◆ **ASSIGNMENT**
From the material below, give the number of lines that hold the string "echo" and nothing further.

---- GIVEN RECORDS

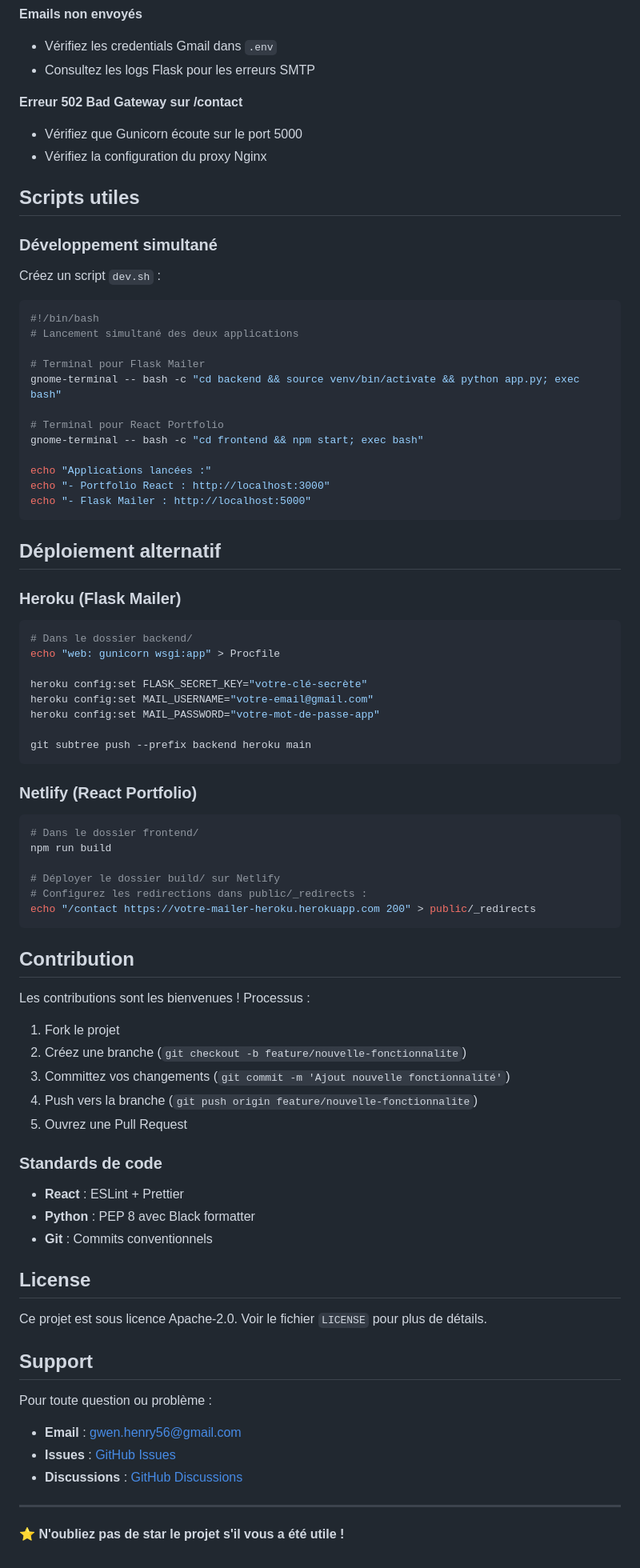
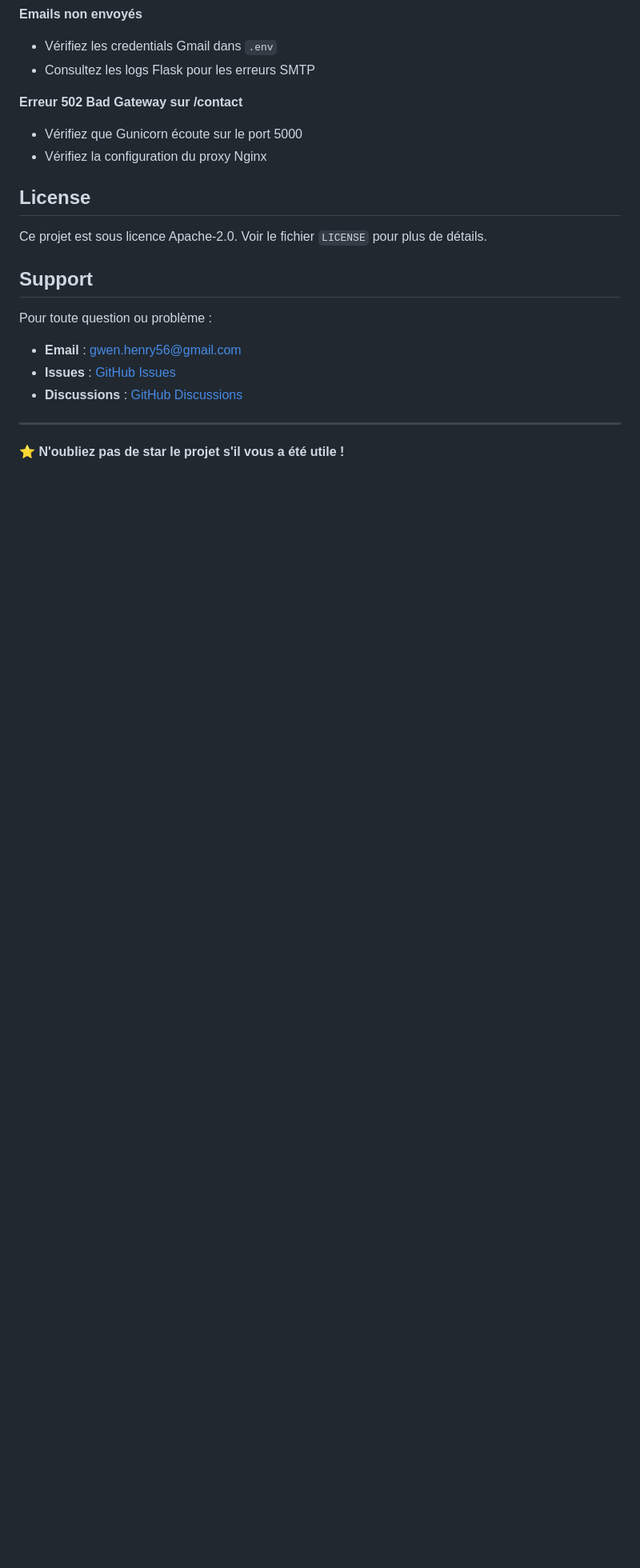
Before and after one commit to dadal560/portfolio-react, a Markdown page: README.md, the part around the change. Shown at 80% size. Drawn GitHub-style; blank space fills up the shorter version.

````diff
--- a/README.md
+++ b/README.md
@@ -387,68 +387,6 @@ sudo systemctl reload nginx
 - Vérifiez que Gunicorn écoute sur le port 5000
 - Vérifiez la configuration du proxy Nginx
 
-## Scripts utiles
-
-### Développement simultané
-
-Créez un script `dev.sh` :
-
-```bash
-#!/bin/bash
-# Lancement simultané des deux applications
-
-# Terminal pour Flask Mailer
-gnome-terminal -- bash -c "cd backend && source venv/bin/activate && python app.py; exec bash"
-
-# Terminal pour React Portfolio
-gnome-terminal -- bash -c "cd frontend && npm start; exec bash"
-
-echo "Applications lancées :"
-echo "- Portfolio React : http://localhost:3000"
-echo "- Flask Mailer : http://localhost:5000"
-```
-
-## Déploiement alternatif
-
-### Heroku (Flask Mailer)
-
-```bash
-# Dans le dossier backend/
-echo "web: gunicorn wsgi:app" > Procfile
-
-heroku config:set FLASK_SECRET_KEY="votre-clé-secrète"
-heroku config:set MAIL_USERNAME="votre-email@gmail.com"
-heroku config:set MAIL_PASSWORD="votre-mot-de-passe-app"
-
-git subtree push --prefix backend heroku main
-```
-
-### Netlify (React Portfolio)
-
-```bash
-# Dans le dossier frontend/
-npm run build
-
-# Déployer le dossier build/ sur Netlify
-# Configurez les redirections dans public/_redirects :
-echo "/contact https://votre-mailer-heroku.herokuapp.com 200" > public/_redirects
-```
-
-## Contribution
-
-Les contributions sont les bienvenues ! Processus :
-
-1. Fork le projet
-2. Créez une branche (`git checkout -b feature/nouvelle-fonctionnalite`)
-3. Committez vos changements (`git commit -m 'Ajout nouvelle fonctionnalité'`)
-4. Push vers la branche (`git push origin feature/nouvelle-fonctionnalite`)
-5. Ouvrez une Pull Request
-
-### Standards de code
-- **React** : ESLint + Prettier
-- **Python** : PEP 8 avec Black formatter
-- **Git** : Commits conventionnels
-
 ## License
 
 Ce projet est sous licence Apache-2.0. Voir le fichier `LICENSE` pour plus de détails.
````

--------

◆ **TASK RESPONSE**
5